### Task brief:
Could each entry below be written out exactly, with every picture dropped?

Stored entries
++++
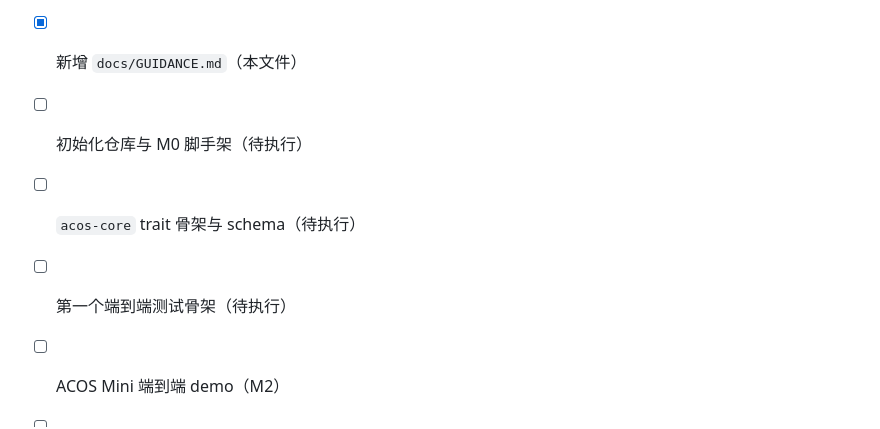
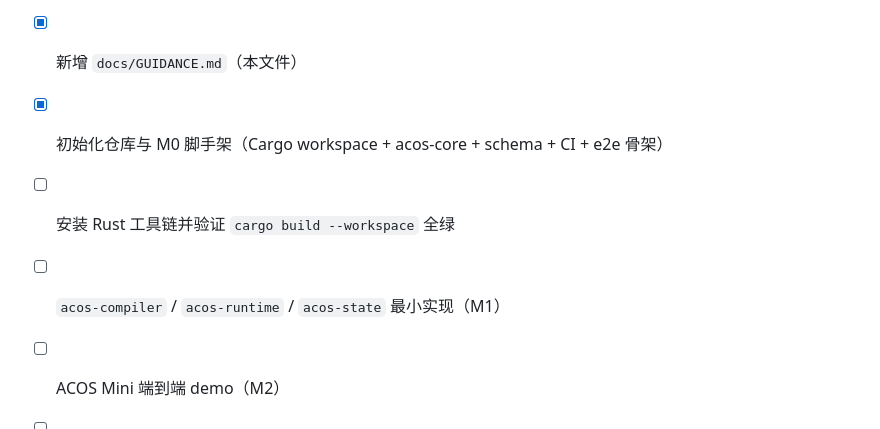
Before and after one commit to LinHoMo/ACOS, a Markdown page: docs/GUIDANCE.md, the part around the change. Drawn GitHub-style.

Commit message:
docs(guidance): 标记 M0 脚手架已完成

```diff
--- a/docs/GUIDANCE.md
+++ b/docs/GUIDANCE.md
@@ -167,8 +167,8 @@ docs/
 - [x] 给 12 个 spec 文件加 frontmatter
 - [x] 给 10 个 guide 文件加 frontmatter
 - [x] 新增 `docs/GUIDANCE.md`（本文件）
-- [ ] 初始化仓库与 M0 脚手架（待执行）
-- [ ] `acos-core` trait 骨架与 schema（待执行）
-- [ ] 第一个端到端测试骨架（待执行）
+- [x] 初始化仓库与 M0 脚手架（Cargo workspace + acos-core + schema + CI + e2e 骨架）
+- [ ] 安装 Rust 工具链并验证 `cargo build --workspace` 全绿
+- [ ] `acos-compiler` / `acos-runtime` / `acos-state` 最小实现（M1）
 - [ ] ACOS Mini 端到端 demo（M2）
 - [ ] 基准测试套件（M3）
```
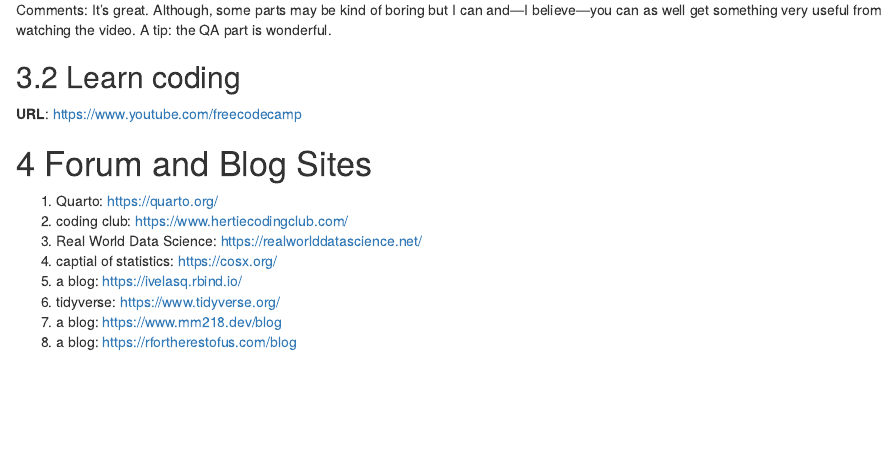
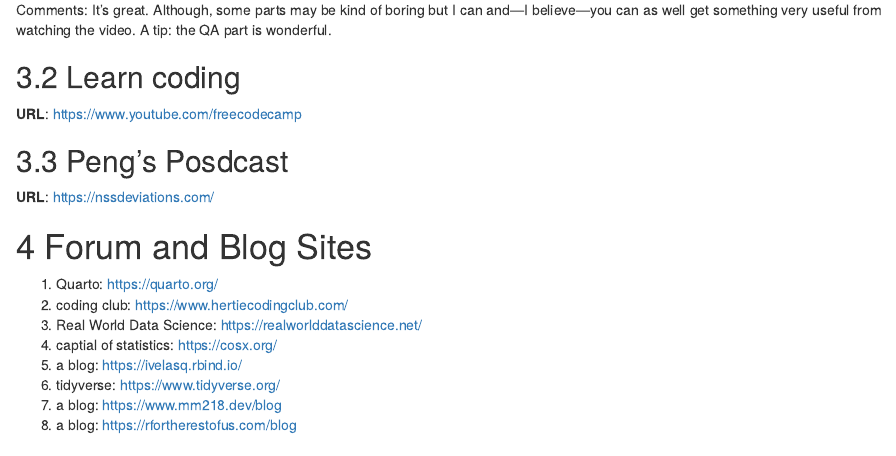
Before and after one commit to zhanglynz/superlinks, an R Markdown document (index.Rmd): the page in a window 1100 px wide, from 900 px down. Rendered offline with R 4.5, knitr and Pandoc, with nearby package versions; drawn as R Markdown's standard HTML page in place of the format the file asks for.

Commit message:
peng's podcast

```diff
--- a/index.Rmd
+++ b/index.Rmd
@@ -57,6 +57,10 @@ Comments: It's great. Although, some parts may be kind of boring but I can and--
 ## Learn coding
 
 **URL**: https://www.youtube.com/freecodecamp
+
+## Peng's Posdcast
+
+**URL**: https://nssdeviations.com/
 
 # Forum and Blog Sites
 
```
Also changed, not shown: docs/reference-keys.txt, docs/search_index.json, 10 other files.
++++
### Answer to this exercise:
Before and after one commit to LinHoMo/ACOS, a Markdown page: docs/GUIDANCE.md, the part around the change. Drawn GitHub-style.

Commit message:
docs(guidance): 标记 M0 脚手架已完成

```diff
--- a/docs/GUIDANCE.md
+++ b/docs/GUIDANCE.md
@@ -167,8 +167,8 @@ docs/
 - [x] 给 12 个 spec 文件加 frontmatter
 - [x] 给 10 个 guide 文件加 frontmatter
 - [x] 新增 `docs/GUIDANCE.md`（本文件）
-- [ ] 初始化仓库与 M0 脚手架（待执行）
-- [ ] `acos-core` trait 骨架与 schema（待执行）
-- [ ] 第一个端到端测试骨架（待执行）
+- [x] 初始化仓库与 M0 脚手架（Cargo workspace + acos-core + schema + CI + e2e 骨架）
+- [ ] 安装 Rust 工具链并验证 `cargo build --workspace` 全绿
+- [ ] `acos-compiler` / `acos-runtime` / `acos-state` 最小实现（M1）
 - [ ] ACOS Mini 端到端 demo（M2）
 - [ ] 基准测试套件（M3）
```
Before and after one commit to zhanglynz/superlinks, an R Markdown document (index.Rmd): the page in a window 1100 px wide, from 900 px down. Rendered offline with R 4.5, knitr and Pandoc, with nearby package versions; drawn as R Markdown's standard HTML page in place of the format the file asks for.

Commit message:
peng's podcast

```diff
--- a/index.Rmd
+++ b/index.Rmd
@@ -57,6 +57,10 @@ Comments: It's great. Although, some parts may be kind of boring but I can and--
 ## Learn coding
 
 **URL**: https://www.youtube.com/freecodecamp
+
+## Peng's Posdcast
+
+**URL**: https://nssdeviations.com/
 
 # Forum and Blog Sites
 
```
Also changed, not shown: docs/reference-keys.txt, docs/search_index.json, 10 other files.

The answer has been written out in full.